How ironic, Janet Langhart Cohen observed yesterday, that it is a black person, Barack Obama, who has been called up to the podium to answer to the deep racial divides that have existed in the United States for centuries.
"Think of the irony of that. Only in America," said the playwright, author, former TV journalist and wife of former Defense Secretary William S. Cohen.
Mrs. Cohen will expand on the race issue as it pertains to the presidential election in Monday's column, but we wanted to first report that she adds yet another title to her name, "Queen Esther, Hadassah," when she marches today in the Purim parade through Washington.
Born with Jewish roots, like her husband, Mrs. Cohen is using the honor of being selected Queen Esther to draw attention to the racism and anti-Semitism that remain so prevalent throughout the world and in this country in particular.
She notes that Queen Esther successfully appealed for Jewish people to be spared from massacre on the 13th day of Adar. Jews celebrated on the 14th day, and the walled city of Jericho rejoiced on the 15th day when the news arrived there. Thus, the three-day observance.
Similarly, Mrs. Cohen pointed out, the 13th, 14th and 15th amendments to the Constitution abolished slavery, granted citizenship to former slaves and gave black men the right to vote.
All of which segues to her latest project, a one-act play titled "Anne and Emmett" that draws historical parallels between the lives of Anne Frank and Emmett Till, teen victims of anti-Semitism and racism. The play has its first U.S. reading at Emerson College in Boston on April 10, during Holocaust Remembrance Month and shortly after the 40th anniversary of the assassination of Martin Luther King.

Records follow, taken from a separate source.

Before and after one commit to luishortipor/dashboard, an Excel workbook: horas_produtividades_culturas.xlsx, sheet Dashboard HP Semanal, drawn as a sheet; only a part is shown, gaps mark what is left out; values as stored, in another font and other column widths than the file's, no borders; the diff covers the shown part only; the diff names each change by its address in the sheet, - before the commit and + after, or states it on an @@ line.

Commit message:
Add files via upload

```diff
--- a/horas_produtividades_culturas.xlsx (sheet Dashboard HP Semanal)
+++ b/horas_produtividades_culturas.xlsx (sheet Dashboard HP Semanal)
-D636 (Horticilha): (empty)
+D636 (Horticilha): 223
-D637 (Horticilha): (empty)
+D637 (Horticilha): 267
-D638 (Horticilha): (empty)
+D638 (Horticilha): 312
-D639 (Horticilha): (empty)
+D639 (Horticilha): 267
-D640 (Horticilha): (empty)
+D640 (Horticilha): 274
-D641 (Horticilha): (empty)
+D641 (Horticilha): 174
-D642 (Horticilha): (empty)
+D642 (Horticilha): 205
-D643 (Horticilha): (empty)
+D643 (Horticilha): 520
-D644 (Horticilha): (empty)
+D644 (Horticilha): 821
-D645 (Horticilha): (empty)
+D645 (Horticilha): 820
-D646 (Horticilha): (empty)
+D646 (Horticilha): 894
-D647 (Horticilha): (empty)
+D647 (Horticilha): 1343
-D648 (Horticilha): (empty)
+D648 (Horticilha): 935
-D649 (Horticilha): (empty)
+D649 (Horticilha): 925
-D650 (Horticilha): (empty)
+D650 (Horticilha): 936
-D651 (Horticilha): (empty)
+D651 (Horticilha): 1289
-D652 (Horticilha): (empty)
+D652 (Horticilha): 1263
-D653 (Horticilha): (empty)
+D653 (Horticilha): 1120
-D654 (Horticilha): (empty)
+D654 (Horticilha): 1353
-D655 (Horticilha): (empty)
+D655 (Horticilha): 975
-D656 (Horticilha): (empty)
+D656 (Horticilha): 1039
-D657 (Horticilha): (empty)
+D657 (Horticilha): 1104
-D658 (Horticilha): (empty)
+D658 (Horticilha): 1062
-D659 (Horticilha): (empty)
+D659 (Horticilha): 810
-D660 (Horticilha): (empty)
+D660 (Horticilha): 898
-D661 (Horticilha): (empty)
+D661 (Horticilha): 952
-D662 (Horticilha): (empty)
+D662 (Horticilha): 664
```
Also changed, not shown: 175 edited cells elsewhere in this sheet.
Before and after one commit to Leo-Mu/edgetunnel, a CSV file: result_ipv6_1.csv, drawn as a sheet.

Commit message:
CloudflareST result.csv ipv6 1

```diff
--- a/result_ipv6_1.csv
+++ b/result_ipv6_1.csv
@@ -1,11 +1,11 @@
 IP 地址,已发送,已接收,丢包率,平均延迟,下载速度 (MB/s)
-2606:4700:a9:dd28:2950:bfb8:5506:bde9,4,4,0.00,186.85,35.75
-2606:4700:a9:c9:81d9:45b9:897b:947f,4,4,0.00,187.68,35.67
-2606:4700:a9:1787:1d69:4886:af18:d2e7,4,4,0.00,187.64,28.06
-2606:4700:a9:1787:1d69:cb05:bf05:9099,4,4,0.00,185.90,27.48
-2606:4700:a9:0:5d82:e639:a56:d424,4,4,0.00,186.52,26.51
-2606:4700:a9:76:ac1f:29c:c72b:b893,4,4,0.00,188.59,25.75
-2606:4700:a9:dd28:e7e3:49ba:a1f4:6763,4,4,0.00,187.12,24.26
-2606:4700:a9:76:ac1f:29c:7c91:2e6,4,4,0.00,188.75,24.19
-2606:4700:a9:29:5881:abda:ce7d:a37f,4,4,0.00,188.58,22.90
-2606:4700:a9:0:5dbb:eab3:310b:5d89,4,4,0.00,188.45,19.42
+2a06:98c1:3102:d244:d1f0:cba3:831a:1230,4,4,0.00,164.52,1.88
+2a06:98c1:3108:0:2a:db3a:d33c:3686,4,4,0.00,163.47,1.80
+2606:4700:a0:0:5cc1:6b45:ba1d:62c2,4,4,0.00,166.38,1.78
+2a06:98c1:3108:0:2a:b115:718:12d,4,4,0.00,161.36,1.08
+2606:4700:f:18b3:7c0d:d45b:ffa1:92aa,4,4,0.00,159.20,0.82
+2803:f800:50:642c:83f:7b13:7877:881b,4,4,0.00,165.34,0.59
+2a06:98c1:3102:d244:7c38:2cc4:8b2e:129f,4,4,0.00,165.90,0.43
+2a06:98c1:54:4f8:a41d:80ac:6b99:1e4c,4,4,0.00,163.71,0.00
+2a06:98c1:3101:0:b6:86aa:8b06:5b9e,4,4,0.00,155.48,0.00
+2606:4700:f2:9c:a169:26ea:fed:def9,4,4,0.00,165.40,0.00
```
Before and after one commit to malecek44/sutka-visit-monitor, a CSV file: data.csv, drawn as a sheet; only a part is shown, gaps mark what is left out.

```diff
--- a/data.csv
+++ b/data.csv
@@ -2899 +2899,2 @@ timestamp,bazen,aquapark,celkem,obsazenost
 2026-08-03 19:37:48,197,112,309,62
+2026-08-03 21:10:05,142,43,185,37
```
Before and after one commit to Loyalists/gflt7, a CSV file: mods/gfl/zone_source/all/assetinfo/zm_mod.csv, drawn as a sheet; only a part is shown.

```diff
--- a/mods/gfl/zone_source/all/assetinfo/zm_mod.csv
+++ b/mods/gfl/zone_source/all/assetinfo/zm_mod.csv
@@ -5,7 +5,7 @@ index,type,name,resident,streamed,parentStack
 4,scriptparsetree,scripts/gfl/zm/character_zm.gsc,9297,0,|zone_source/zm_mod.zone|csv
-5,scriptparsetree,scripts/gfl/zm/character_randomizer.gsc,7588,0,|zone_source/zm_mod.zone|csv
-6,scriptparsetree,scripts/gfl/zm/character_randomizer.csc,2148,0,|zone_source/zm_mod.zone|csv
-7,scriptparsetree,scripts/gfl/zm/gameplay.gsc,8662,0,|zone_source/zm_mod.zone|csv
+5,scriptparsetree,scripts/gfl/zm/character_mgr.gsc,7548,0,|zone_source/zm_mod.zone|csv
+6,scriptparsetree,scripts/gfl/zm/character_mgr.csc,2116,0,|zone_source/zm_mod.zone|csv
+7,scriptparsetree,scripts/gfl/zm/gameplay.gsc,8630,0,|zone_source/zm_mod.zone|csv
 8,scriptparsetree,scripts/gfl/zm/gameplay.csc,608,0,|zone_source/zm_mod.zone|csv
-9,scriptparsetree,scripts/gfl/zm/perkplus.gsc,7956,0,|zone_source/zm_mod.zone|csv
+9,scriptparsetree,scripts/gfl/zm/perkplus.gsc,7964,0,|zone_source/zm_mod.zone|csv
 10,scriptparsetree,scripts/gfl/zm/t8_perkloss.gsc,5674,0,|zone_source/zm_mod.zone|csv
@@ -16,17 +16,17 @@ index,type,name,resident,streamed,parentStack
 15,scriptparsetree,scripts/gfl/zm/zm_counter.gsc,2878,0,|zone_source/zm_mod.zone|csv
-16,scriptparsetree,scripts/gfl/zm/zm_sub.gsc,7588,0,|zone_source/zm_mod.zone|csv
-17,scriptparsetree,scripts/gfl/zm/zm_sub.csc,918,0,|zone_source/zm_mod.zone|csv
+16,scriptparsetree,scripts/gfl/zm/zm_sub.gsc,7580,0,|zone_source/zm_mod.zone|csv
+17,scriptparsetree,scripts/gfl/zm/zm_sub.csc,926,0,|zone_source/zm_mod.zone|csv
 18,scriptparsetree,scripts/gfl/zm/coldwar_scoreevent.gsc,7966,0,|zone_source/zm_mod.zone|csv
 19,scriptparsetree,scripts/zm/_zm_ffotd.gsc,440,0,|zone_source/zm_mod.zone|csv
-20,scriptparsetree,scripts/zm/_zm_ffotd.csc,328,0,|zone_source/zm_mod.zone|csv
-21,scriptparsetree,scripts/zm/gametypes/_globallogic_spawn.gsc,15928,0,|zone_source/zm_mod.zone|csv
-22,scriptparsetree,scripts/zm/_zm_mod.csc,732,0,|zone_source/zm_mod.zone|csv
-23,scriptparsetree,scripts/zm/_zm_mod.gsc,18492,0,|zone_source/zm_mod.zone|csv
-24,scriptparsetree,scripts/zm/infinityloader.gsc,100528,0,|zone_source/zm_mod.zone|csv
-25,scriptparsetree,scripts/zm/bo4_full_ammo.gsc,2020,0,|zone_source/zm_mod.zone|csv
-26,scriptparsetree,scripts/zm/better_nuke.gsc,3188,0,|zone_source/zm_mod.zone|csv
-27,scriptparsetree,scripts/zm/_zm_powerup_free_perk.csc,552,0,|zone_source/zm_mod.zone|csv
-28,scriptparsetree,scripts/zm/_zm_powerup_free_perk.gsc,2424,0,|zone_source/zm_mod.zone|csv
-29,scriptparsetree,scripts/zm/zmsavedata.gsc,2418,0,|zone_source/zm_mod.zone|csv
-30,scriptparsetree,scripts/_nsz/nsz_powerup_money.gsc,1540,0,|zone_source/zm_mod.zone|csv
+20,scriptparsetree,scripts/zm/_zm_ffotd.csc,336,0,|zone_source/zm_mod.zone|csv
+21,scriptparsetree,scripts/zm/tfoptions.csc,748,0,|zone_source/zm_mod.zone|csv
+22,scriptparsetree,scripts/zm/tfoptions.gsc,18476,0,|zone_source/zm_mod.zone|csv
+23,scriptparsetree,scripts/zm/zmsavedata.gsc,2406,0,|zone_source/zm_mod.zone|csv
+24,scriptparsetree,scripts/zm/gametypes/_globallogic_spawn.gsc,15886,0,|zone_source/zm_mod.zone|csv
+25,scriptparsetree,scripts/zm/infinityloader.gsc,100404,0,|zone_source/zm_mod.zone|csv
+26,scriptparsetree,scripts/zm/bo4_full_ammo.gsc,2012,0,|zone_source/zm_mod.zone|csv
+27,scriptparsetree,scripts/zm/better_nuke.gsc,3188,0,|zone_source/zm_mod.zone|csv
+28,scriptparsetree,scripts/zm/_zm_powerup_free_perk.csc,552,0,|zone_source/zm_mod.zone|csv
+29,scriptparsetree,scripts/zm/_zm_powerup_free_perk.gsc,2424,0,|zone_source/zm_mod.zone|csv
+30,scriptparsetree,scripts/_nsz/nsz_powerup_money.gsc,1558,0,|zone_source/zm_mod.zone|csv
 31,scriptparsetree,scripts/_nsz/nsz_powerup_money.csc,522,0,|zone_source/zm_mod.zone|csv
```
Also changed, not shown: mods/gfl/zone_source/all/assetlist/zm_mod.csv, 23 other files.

"It's an amazing play, it really came through me," Mrs. Cohen told Inside the Beltway. "With all the recent cases of anti-Semitism, Mel Gibson's derogatory comments, the whole issue of race in America and what is now coming out in the [presidential] campaign, Anne and Emmett couldn't be more timely."Boxers for Barack
Supporters of Barack Obama are coming up with some unique party themes when hosting fundraising events for the Democratic presidential candidate, such as playing "Barack Jeopardy," "Running With Obama," "Wine Tasting With Obama," even "Praying for Obama."
Michael Romelotti, a member of the Washington-area boxing community, now is planning a "Boxing for Barack" exhibition — in Clinton, Md., no less — featuring several amateur and professional bouts.
"Washington, D.C., is a hotbed of boxing talent," he notes. "Several professional boxers are current title holders or ranked in the top 10."
Extend congratulations to Christopher Hunsberger of the Four Seasons Hotel in Georgetown for winning the Stars of the Industry Awards' "Outstanding General Manager of the Year" honors.
Mr. Hunsberger has been the Washington general manager for more than eight years, also serving as regional vice president for the luxury hotel property.
Opening our mailbag we find readers commenting on the Democratic infighting, particularly after the Hillary Rodham Clinton campaign accused the Barack Obama campaign of voting irregularities in Texas — from locking Mrs. Clinton's supporters out of caucus sites to filling out precinct convention sign-in sheets during the day and submitting them as completed vote totals.
Meanwhile, hours after we posted our "Trace your roots" item yesterday — observing that the National Archives for the first time is making available online more than 5.2 million records transcribed from original ship manifests of some of the passengers who arrived during the last half of the 19th century at the ports of Boston, New York, Philadelphia, Baltimore and New Orleans — we received this note from Joe Brouwer of Bainbridge Island, Wash.:
"Thank you so much for the heads up on the Web site. Manifest No.'s 4, 5 and 6 — Grampa, Grandma and my Aunt Wijtska. As I looked at my family, I started looking down the list noticing families and individuals from different countries, pondering on that moment, their past and future. Very touching indeed."